So while Carnegie was making the steel for Ford’s cars, Ford was raising wages so his workforce could buy the cars. Rockefeller was refining gasoline to fuel the cars. Edison was making the electric lightbulb to illuminate the homes, factories, and office buildings at the end of the automobiles’ destinations. And the Wright brothers were launching aviation.
Oh, and by the way, did I forget the incredible proliferation of railroads criss-crossing the country to pull the United States together and commercially connect cities and towns everywhere?
And then they could talk to each other on their telephones? So parents could start keeping track of their children, and the children could talk to their grandparents? Don’t want to forget that either. All this, in about a 40-year span — really?
Did you ever think of anything so unbelievable as this story, rooted in free-market capitalism, where men and women were free to use their God-given talents, where success was rewarded, and labor became easier, and families could be together — all this to make lives better.
To make America better, and prosperous, and a world power the likes of which had never been seen before. This is what freedom brings. This is why Mr. Biden’s socialist, anti-freedom policies have to be stopped.
Now, did these entrepreneurs get rich? Yes, they did. Contrary to what the lefty historians say, though, rich is not bad. Rich is not evil. Rich came from the fruits of their minds, and their labors….
Were people helped? Well, consider this. John D. Rockefeller founded the University of Chicago and Rockefeller University. And with his wife, Laura Spelman Rockefeller, he founded the historic black Spelman College.
Andrew Carnegie built Carnegie Hall in New York, the Carnegie Endowment for International Peace, and, along with his banker, Andrew Mellon, created Carnegie Mellon University and the Carnegie Museums of Pittsburgh.
In Cleveland, Rockefeller's friend and fellow industrialist Amasa Stone started what is today Case Western Reserve University. Railroad magnate Cornelius Vanderbilt founded Vanderbilt University in Nashville. Ezra Cornell, who worked for Samuel Morse and Thomas Edison, started Cornell University.
These and many other Gilded Age heroes founded innumerable other colleges, libraries, hospitals, foundations, and whatnot. This is how wealth ameliorates poverty. This is how freedom spawns genius. This is how a great democracy like America became the world's greatest economic engine.
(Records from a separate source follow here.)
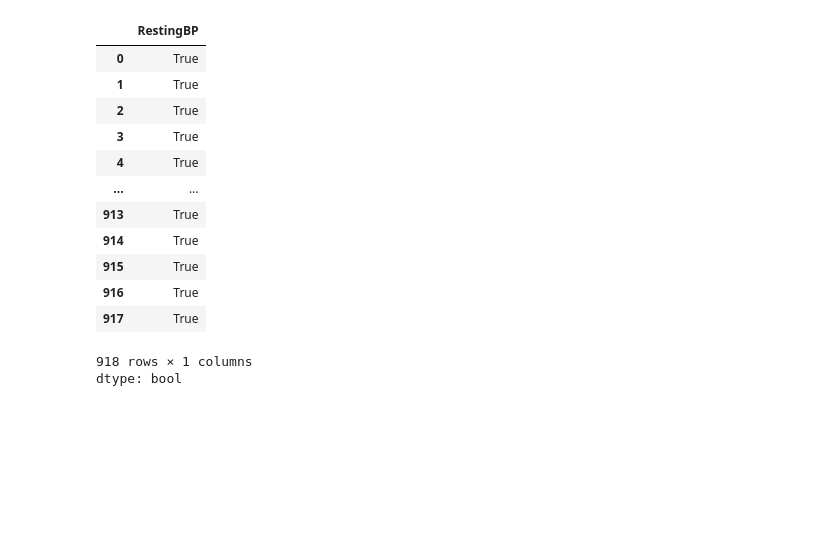
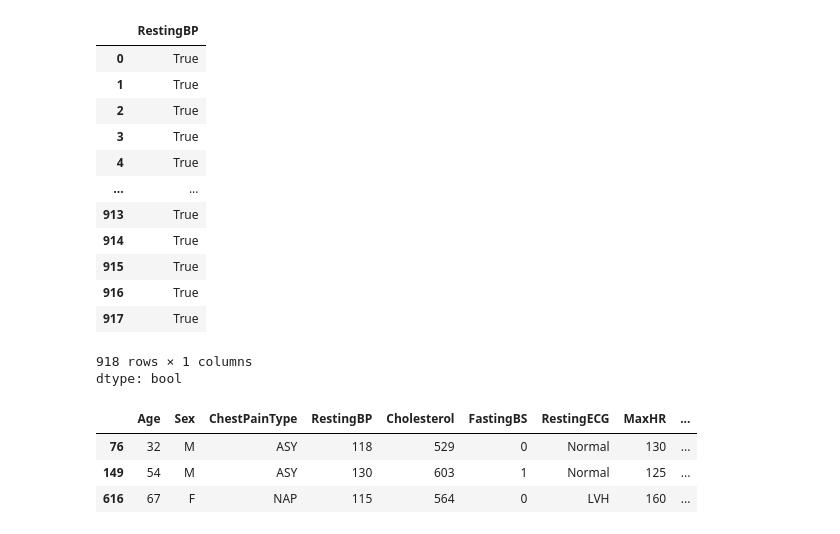
Before and after one commit to Deepdebug233/PCA, a Jupyter notebook: PCA.ipynb, the cells around one changed output. Saved outputs shown, nothing was run; the diff lists cells and outputs as text; code cells hidden in the pictures; blank space fills up the shorter version.

```diff
--- a/PCA.ipynb
+++ b/PCA.ipynb
@@ -90,3 +90,10 @@ z_RestingBP<3
 | 917 | True |
 918 rows × 1 columns
 dtype: bool
+# %%
+df[df.Cholesterol>(df.Cholesterol.mean()+3*df.Cholesterol.std())]
+# %% [output]
+|  | Age | Sex | ChestPainType | RestingBP | Cholesterol | FastingBS | RestingECG | MaxHR | ... |
+| 76 | 32 | M | ASY | 118 | 529 | 0 | Normal | 130 | ... |
+| 149 | 54 | M | ASY | 130 | 603 | 1 | Normal | 125 | ... |
+| 616 | 67 | F | NAP | 115 | 564 | 0 | LVH | 160 | ... |
```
This is why Mr. Biden and his left-wing crowd of success-punishers, redistributors, and income-levelers are so terribly, terribly wrong. This is why the cavalry must come.
Larry Kudlow was the Director of the National Economic Council under President Trump from 2018-2021. His Fox Business show "Kudlow" airs at 4 p.m &. and his radio show airs on 770 ABC from 10:00 a.m. to 1:00 p.m.
From Larry Kudlow’s broadcast on Fox Business News.